Thursday Feb 02, 2012

Java Champion Dick Wall on Genetics, the Java Posse, and Alternative Languages (Part One)

In Part One of a two-part interview, titled “Java Champion Dick Wall on Genetics, the Java Posse, and Alternative Languages (Part One),” Java Champion and Java Posse member Dick Wall explores the potential of genetic analysis to enhance human health, shares observations about alternative languages for the Java Virtual Machine (JVM), and reveals inside dope on the Java Posse. Wall admits to learning from Brian Goetz, Java language architect at Oracle, that pretty much everything he thought he knew about optimizing for the JVM was wrong, and discusses not only his current work using Scala to enhance our capacity to gain knowledge of our genetic vulnerabilities, but shares what he has learned about his own genetic challenges. In addition, he recounts some adventures with the Java Posse.

From the interview:

“…when I started working in Scala, I was worried that lots of extra immutable objects, which are created when you use immutable data often, would result in a lot more work for the garbage collector. After talking with Brian about it, I realized that, in fact, the opposite is often or usually true. Short-lived, immutable objects usually exist in a special part of the JVM’s memory referred to as Eden. Releasing the memory back to the pool from there is almost without cost. It is only longer-lived objects that get promoted to the JVM main heap that are expensive to garbage collect.
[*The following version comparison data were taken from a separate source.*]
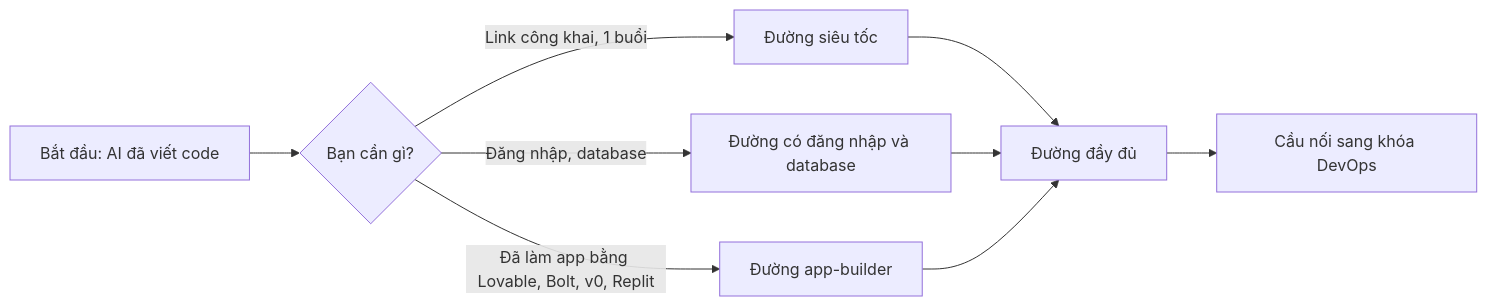
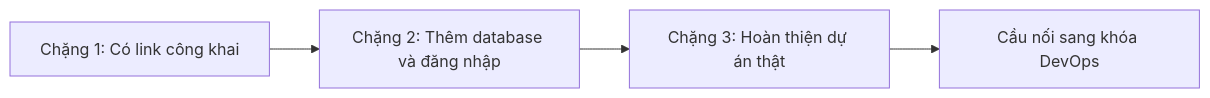
The diagram in vibe/index.md (TienNHM/devops-course), drawn with Mermaid before and after one commit. The commit also changed other lines of this file and 266 other files, not shown here.

````diff
--- a/vibe/index.md
+++ b/vibe/index.md
@@ -37,11 +43,6 @@
 ```mermaid
 flowchart LR
-    A["Bắt đầu: AI đã viết code"] --> B{"Bạn cần gì?"}
-    B -->|"Link công khai, 1 buổi"| C["Đường siêu tốc"]
-    B -->|"Đăng nhập, database"| F["Đường có đăng nhập và database"]
-    B -->|"Đã làm app bằng Lovable, Bolt, v0, Replit"| G["Đường app-builder"]
-    C --> D["Đường đầy đủ"]
-    F --> D
-    G --> D
-    D --> E["Cầu nối sang khóa DevOps"]
+    A["Chặng 1: Có link công khai"] --> B["Chặng 2: Thêm database và đăng nhập"]
+    B --> C["Chặng 3: Hoàn thiện dự án thật"]
+    C --> D["Cầu nối sang khóa DevOps"]
 ```
````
So lots of small, short-lived objects can actually help the garbage collector out. There are other ways immutability can help or hurt performance, but ultimately, I decided to code for style and correctness first and worry about performance if and when it becomes an issue.”

Read the interview here.

Monday Jun 20, 2011

Gilda Garretón, a Java Developer and Parallelism Computing Researcher

In a new interview titled “Gilda Garretón, a Java Developer and Parallelism Computing Research,” Garretón shares her first-hand experience developing with Java and Java 7 for very large-scale integration (VLSI) of computer-aided design (CAD).

 

Garretón gives an insightful overview of how Java is contributing to the parallelism development and to the Electric VLSI Design Systems, an open source VLSI CAD application used as a research platform for new CAD algorithms as well as the research flow for hardware test chips.

 

Garretón considers that parallelism programming is hard and complex, yet important developments are taking place. "With the addition of the concurrent package in Java SE 6 and the Fork/Join feature in Java SE 7, developers have a chance to rely more on existing frameworks and dedicate more time to the essence of their parallel algorithms."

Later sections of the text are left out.